Peter Attia: Could you give me a specific example?
MedCrunch: As a patient, you go to the doctor expecting him or her to heal you right away? But at the same time you also want them to show you empathy. Given the choice, you would probably prefer to be healed rather than to feel well treated.
Peter Attia: I see your point. I don’t believe that those are mutually exclusive features and I don’t think this patient-physician dynamic is a zero sum gain. If you’re asking me my personal opinion, I don’t think it’s asking too much as a patient that your doctor not only have the skill and knowledge to treat your condition but they also have the empathy and compassion to treat you as a person.
I’ll give you an example. My research background is in oncology, specifically experimental immune-based therapies for metastatic melanoma. The most important thing that I was ever taught by my mentor Dr. Steve Rosenberg was the need for this compassion. Because of the nature of the disease we were studying and trying to treat, most of our patients were going to die despite our best efforts, perhaps seven or eight out of every ten. He said something that was very profound which was, “Peter, we can’t heal most of these people, but remember something: when we’ve done everything we can and our treatments have failed, we still have a responsibility to help our patients die with dignity and never abandon them.”
It is very tempting as a physician to move away from a patient when the patient is suffering or when the treatment isn’t working, perhaps because on some level as doctors we think that we have failed and it is a reminder of the failure. Our failure, that is. In fact, this is really at the root of much of the well-documented judgment physicians often have toward their obese and diabetic patients. The treatment fails. We assume it’s because they won’t comply. We don’t consider the possibility that the treatment might be incorrect, and we abandon them. So I really disagree with the premise that a patient can only expect one or the other, either a doctor who knows how to treat them or a doctor who treats them well. Patients deserve and should expect both.

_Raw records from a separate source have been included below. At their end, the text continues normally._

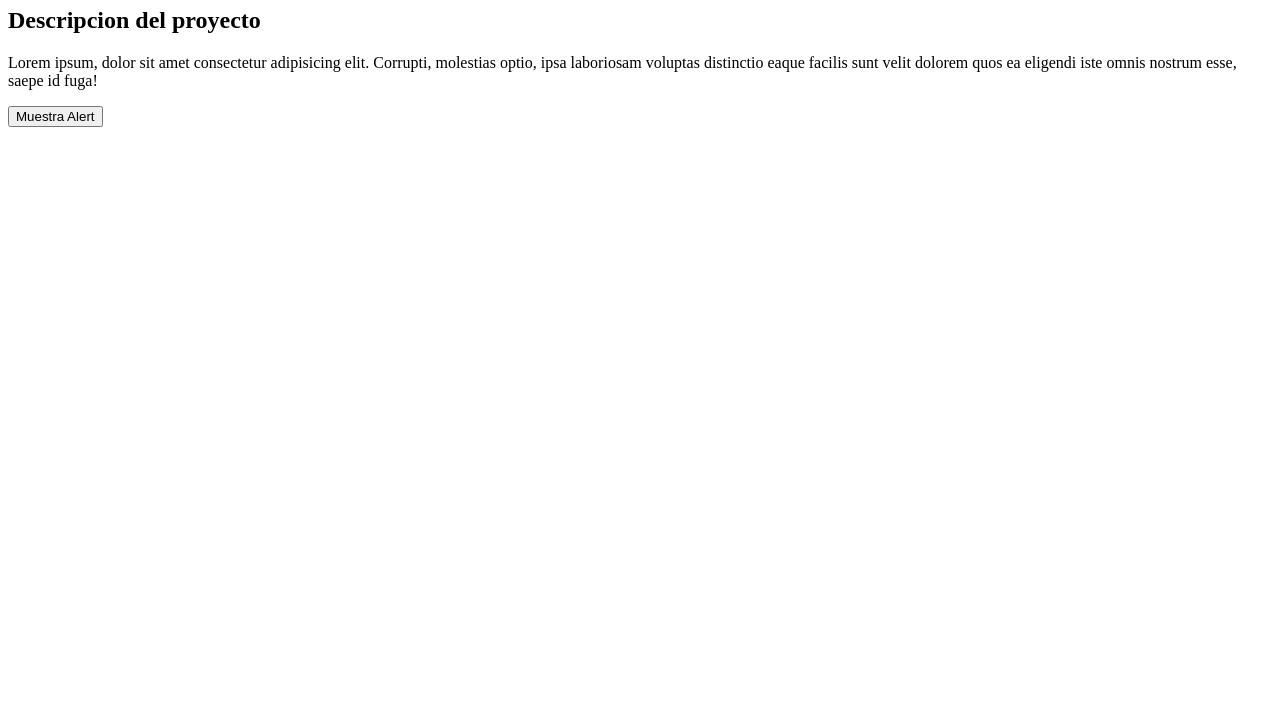
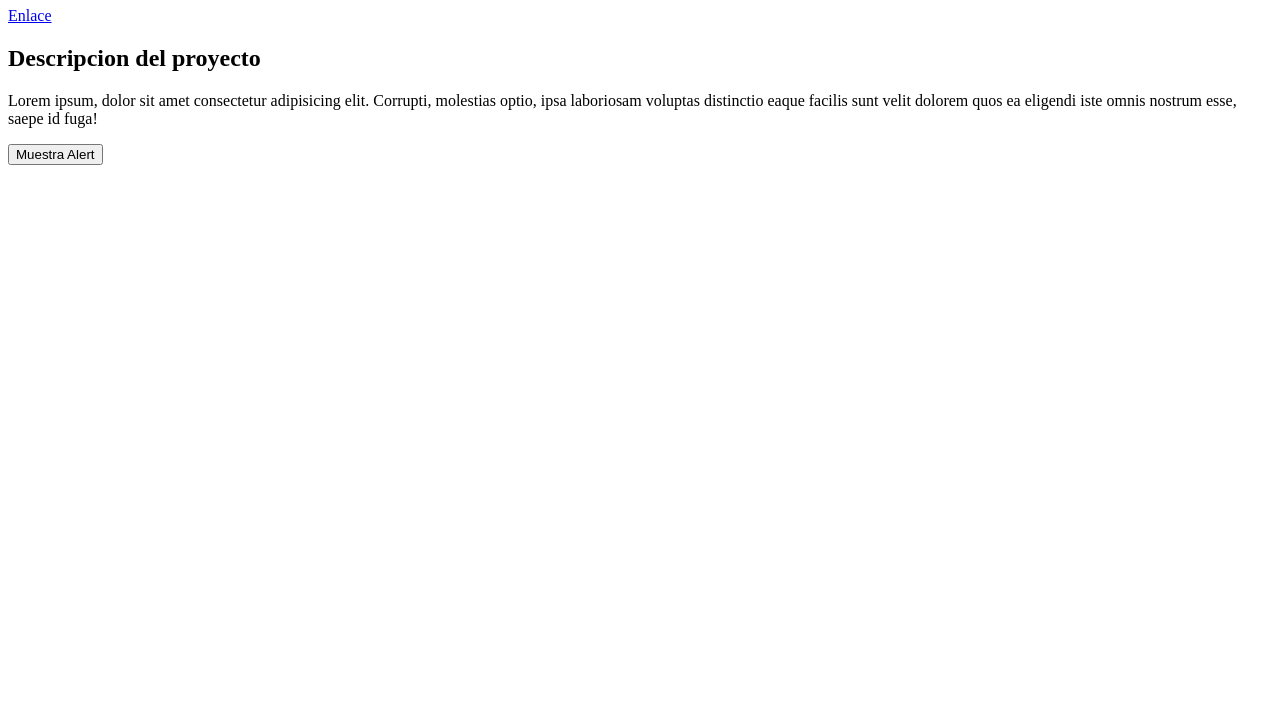
Before and after one commit to mjrodriguezl1982/mjrodriguezl1982.github.io, a plain HTML site: page index.html in a window 1280 px wide. Shown: the part 73-800 px from the top of the page. Drawn offline with Linux system fonts and the light colour scheme; a script that the page names is missing.

Commit message:
add new pages

```diff
--- a/index.html
+++ b/index.html
@@ -9,6 +9,7 @@
 </head>
 <body>
     <h1>Ejemplo github pages</h1>
+    <a href="pages/page1.html">Enlace</a>
     <h2>Descripcion del proyecto</h2>
     <p>Lorem ipsum, dolor sit amet consectetur adipisicing elit. Corrupti, molestias optio, ipsa laboriosam voluptas distinctio eaque facilis sunt velit dolorem quos ea eligendi iste omnis nostrum esse, saepe id fuga!</p>
     <input type="button" onclick="return saludo();" value="Muestra Alert">
```
Also changed, not shown: pages/page1.html (added, +1 -0 lines).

MedCrunch: Could you list a few things that you think should be changed in the current medical culture?
Peter Attia: I don’t consider myself an expert in this field and I don’t feel really qualified to speak about it at length. What I can say, though, is that physicians should be asking themselves the question, “Am I treating this patient with the best care I can?” both from a knowledge and technical standpoint and also from a human standpoint. As physicians, I think we have to ask ourselves if we would be treating the patient the same way if that patient were a relative or a friend. If I look back at all of the times that I was not empathetic and not compassionate towards patients, I can assure you that in that moment I was not at all treating that person the way that I would have treated them had they been a friend or relative.
MedCrunch: If you could give some advice to young physicians embarking on their careers and choosing their medical specialty, what would your advice be?
Peter Attia: I think whatever path you choose, find a way to walk in the shoes of your patients. At least for me, I have found that to be the most powerful tool at my disposal to overcome the urge to judge. If your patients understand that you are making every effort to see the world through their lens –and not just impose your lens on them– then you’ll be a better and a more successful doctor. Not necessarily because you’ll have more medicine or knowledge at your disposal, but because you’ll have a special relationship with your patient.